The 43-year-old appeared in the Dunedin District Court yesterday when concerns for her mental health were raised.
After an assessment by forensic staff in the court's cells, Judge Kevin Phillips expressed a desire to have the defendant remanded to Wakari Hospital.
But it was full.
The judge said he had no choice but to remand the woman in custody (to Christchurch Women's Prison), pending her next court appearance on September 10.
Southern District Health Board (SDHB) mental health general manager Louise Travers said forensic services in Canterbury would ''be able to provide input'' if they were required.
She confirmed Ward 9A - the forensic ward at Wakari Hospital where remand patients were housed - was full.
''Ward 9A usually has a waitlist of one to two people prioritised for admission at most times. These people are usually in the Otago Correctional Facility (OCF) and may be treated in the OCF Intervention and Support Unit if necessary until a bed on Ward 9A is available.

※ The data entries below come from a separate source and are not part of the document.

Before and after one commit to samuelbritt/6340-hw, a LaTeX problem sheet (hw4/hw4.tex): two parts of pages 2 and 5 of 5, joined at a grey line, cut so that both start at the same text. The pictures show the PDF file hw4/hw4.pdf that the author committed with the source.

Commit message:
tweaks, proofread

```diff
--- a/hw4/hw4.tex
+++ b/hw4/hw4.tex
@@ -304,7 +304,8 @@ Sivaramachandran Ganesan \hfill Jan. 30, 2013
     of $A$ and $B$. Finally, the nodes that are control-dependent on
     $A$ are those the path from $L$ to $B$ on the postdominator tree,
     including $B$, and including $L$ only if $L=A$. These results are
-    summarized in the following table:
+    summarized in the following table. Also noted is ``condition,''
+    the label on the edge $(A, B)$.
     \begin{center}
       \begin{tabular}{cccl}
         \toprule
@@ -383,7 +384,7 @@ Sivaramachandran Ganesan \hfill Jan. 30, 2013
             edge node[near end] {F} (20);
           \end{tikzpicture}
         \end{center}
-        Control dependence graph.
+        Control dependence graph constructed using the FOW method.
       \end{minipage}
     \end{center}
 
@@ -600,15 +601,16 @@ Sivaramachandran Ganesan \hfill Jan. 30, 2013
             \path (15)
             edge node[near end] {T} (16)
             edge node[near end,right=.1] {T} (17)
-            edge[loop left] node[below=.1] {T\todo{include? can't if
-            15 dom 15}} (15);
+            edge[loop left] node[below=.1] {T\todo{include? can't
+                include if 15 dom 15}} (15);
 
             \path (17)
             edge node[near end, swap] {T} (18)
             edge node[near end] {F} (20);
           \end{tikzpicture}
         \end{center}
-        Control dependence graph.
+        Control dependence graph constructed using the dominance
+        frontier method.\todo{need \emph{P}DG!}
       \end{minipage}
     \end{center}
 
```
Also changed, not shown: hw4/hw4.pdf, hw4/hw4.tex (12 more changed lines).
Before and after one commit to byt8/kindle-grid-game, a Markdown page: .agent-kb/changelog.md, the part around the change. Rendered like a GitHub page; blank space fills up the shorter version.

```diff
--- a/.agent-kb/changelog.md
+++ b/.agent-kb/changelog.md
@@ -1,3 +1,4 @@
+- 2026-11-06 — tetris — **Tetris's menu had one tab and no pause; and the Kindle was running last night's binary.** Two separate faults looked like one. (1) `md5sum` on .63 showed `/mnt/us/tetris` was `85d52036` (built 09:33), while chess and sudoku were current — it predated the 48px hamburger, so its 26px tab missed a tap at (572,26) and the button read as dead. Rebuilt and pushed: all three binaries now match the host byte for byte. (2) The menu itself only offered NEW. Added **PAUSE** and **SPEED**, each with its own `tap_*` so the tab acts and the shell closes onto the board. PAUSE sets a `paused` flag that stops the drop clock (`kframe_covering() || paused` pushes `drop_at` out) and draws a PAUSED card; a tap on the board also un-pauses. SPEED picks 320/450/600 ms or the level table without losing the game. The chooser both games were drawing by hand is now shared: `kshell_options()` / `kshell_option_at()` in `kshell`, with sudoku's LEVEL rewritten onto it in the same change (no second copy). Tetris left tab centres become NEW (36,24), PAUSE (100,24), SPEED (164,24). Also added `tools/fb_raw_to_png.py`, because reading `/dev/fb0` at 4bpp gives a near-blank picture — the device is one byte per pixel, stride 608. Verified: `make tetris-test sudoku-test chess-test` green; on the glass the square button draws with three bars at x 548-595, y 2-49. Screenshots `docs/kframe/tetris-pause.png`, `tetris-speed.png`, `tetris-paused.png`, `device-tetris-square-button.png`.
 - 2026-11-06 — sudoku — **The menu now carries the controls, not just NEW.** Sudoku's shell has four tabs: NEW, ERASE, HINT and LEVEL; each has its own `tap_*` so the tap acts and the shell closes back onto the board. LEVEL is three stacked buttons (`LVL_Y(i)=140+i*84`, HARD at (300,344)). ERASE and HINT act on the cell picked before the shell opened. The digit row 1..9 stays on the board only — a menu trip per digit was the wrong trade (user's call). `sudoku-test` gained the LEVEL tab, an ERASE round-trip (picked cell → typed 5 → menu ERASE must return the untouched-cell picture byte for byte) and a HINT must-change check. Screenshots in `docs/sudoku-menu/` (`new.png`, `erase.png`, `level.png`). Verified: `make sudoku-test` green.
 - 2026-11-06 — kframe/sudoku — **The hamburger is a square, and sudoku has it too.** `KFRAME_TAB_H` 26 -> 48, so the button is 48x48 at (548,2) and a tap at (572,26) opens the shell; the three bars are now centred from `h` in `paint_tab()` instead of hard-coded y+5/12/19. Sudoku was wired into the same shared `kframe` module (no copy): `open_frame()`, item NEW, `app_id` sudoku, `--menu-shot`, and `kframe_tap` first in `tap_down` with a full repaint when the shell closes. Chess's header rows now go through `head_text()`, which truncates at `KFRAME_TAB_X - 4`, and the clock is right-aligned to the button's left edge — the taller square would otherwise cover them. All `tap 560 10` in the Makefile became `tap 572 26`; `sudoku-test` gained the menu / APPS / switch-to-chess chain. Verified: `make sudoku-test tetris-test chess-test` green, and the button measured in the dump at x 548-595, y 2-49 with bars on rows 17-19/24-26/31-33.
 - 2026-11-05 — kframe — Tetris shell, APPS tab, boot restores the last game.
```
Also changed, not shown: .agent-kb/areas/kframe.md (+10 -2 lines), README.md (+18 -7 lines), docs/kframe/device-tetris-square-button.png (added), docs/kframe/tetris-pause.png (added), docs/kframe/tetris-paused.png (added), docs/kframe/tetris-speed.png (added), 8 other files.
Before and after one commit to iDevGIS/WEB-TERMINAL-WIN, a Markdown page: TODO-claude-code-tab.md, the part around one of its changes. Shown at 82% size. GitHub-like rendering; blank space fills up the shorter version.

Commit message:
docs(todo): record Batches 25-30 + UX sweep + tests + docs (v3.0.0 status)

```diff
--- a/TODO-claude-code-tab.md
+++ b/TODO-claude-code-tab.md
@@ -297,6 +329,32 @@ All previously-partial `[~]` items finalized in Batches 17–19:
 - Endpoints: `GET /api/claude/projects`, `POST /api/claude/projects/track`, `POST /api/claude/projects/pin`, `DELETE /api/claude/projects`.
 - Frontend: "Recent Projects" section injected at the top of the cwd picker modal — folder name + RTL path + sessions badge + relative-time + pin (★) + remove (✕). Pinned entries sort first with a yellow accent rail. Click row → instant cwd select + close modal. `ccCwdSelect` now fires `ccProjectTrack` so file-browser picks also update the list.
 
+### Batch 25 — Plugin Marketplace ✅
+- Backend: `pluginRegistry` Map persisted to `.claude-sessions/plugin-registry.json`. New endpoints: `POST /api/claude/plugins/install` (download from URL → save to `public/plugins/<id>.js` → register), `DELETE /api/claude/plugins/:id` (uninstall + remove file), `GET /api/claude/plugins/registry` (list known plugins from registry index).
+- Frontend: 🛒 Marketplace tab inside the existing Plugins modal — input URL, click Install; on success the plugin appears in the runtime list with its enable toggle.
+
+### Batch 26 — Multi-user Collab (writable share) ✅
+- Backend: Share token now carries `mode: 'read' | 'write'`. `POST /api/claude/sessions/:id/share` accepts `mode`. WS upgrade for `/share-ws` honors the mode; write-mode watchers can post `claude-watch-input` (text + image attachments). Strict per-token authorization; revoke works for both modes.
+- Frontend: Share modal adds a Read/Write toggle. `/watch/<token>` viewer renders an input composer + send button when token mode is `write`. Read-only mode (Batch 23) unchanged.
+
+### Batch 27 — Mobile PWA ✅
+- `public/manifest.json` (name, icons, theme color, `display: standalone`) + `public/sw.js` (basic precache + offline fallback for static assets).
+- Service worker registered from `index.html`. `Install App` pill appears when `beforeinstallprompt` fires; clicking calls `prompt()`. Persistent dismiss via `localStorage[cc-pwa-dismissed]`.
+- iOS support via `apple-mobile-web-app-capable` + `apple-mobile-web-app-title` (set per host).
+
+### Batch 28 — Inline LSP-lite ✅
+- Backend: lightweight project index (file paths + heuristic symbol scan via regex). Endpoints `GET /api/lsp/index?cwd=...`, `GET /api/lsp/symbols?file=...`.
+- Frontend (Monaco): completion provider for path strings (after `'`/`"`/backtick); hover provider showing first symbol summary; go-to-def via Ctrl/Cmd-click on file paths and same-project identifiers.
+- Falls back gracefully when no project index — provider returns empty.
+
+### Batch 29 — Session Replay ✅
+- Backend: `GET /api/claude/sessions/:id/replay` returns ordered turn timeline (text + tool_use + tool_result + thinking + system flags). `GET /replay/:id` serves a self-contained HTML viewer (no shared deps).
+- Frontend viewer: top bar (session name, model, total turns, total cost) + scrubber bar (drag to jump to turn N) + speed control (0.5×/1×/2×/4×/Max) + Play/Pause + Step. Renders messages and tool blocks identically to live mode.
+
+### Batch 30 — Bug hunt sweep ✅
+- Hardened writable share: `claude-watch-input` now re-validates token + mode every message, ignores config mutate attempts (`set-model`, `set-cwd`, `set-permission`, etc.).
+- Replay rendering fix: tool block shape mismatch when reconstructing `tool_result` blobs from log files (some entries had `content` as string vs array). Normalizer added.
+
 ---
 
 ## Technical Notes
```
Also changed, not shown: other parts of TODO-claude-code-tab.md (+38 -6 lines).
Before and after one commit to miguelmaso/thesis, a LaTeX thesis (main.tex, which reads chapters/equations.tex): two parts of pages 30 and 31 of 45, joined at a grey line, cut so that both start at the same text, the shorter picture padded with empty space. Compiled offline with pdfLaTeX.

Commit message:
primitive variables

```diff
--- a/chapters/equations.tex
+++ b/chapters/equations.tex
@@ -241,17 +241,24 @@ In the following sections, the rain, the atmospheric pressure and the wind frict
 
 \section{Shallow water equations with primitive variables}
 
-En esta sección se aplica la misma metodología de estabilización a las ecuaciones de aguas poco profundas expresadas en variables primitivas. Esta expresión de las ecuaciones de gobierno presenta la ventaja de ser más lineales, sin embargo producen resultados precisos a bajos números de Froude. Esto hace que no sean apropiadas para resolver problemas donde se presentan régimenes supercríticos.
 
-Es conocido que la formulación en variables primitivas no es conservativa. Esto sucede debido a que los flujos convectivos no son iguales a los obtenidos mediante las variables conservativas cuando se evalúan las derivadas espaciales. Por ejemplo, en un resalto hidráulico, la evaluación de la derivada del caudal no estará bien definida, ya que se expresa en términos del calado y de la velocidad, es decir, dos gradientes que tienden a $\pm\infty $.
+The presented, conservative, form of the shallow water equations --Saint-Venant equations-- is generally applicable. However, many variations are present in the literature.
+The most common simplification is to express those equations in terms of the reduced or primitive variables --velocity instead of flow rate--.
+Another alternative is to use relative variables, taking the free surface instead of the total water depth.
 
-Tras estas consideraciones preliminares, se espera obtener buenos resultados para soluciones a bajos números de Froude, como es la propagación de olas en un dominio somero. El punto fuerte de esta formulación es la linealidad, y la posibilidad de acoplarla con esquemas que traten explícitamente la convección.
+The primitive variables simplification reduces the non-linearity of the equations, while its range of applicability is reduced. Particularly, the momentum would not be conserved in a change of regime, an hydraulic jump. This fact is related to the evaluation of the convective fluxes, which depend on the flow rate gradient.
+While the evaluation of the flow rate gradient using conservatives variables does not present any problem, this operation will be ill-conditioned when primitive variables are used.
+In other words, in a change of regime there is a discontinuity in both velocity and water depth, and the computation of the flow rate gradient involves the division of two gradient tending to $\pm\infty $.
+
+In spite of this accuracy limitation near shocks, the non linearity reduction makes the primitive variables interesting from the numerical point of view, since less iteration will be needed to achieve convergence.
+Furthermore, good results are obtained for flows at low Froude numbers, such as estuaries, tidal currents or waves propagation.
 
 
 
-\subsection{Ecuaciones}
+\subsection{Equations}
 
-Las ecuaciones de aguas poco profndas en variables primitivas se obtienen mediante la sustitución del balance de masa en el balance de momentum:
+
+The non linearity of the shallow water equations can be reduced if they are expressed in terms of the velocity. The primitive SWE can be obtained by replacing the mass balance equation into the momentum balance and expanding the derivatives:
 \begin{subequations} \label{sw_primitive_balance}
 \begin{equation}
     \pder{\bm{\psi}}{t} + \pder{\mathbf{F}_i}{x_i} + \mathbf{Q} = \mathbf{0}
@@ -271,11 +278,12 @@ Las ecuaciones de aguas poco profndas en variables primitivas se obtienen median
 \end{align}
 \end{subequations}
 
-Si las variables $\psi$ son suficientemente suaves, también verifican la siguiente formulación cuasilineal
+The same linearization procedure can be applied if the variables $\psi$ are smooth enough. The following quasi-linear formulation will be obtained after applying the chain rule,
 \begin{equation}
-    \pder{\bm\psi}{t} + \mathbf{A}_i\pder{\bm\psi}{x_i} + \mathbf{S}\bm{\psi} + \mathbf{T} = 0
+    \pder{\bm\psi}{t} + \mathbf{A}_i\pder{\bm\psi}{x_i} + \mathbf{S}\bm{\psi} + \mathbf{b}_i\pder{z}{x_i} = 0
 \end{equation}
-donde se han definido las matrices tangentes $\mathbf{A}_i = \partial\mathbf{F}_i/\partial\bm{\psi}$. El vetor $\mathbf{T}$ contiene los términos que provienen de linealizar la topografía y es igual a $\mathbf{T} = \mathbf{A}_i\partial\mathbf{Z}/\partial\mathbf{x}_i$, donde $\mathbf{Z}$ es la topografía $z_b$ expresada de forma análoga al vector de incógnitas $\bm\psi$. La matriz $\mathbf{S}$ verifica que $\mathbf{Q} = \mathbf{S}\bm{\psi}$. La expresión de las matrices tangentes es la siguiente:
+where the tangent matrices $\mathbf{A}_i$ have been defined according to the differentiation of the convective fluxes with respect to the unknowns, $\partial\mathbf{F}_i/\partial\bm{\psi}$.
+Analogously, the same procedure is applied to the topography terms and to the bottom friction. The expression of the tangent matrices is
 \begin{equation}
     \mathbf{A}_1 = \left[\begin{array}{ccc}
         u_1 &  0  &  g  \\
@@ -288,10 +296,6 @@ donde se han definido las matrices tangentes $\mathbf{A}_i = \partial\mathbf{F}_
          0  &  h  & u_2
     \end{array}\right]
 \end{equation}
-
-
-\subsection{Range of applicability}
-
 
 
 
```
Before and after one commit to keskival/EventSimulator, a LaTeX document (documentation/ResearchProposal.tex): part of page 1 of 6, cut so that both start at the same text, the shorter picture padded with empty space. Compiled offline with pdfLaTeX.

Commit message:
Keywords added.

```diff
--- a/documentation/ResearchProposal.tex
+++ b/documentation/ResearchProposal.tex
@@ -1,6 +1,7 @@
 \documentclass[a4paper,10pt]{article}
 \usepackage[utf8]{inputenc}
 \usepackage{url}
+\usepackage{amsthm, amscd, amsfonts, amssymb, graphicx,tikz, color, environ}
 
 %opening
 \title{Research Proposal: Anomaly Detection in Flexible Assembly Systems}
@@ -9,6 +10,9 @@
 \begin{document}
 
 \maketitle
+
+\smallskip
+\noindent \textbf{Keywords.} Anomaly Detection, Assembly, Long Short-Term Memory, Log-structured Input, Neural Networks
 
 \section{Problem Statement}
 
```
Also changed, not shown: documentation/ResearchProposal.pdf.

''Southern DHB Forensic staff can continue to assess and make recommendations on treatment,'' Ms Travers said.
OCF only accommodates male prisoners.
Judge Phillips ordered the defendant be assessed for fitness to stand trial and insanity while she was in custody.
He said he wanted to make it ''very, very clear'' the preliminary reports must be completed in the next two weeks.
It is alleged on Saturday, the woman took an axe to Thirsty Liquor in Hillside Rd where she stole two boxes of Woodstock bourbon and a packet of cigarettes at a total value of $83.50.
She is also charged with threatening to kill.
The judge granted her interim name suppression at the request of defence counsel Brian Kilkelly, and refused an application for bail.
SDHB figures recently released to the Otago Daily Times under the Official Information Act showed the forensic ward at Wakari Hospital was full for 48 nights last year - just over 13% of the time.
The rehabilitation ward was the facility's most in demand, being at capacity for 295 nights, while two acute wards were full for 148 and 203 nights respectively.
SDHB does not record the number of people turned away from emergency psychiatric care.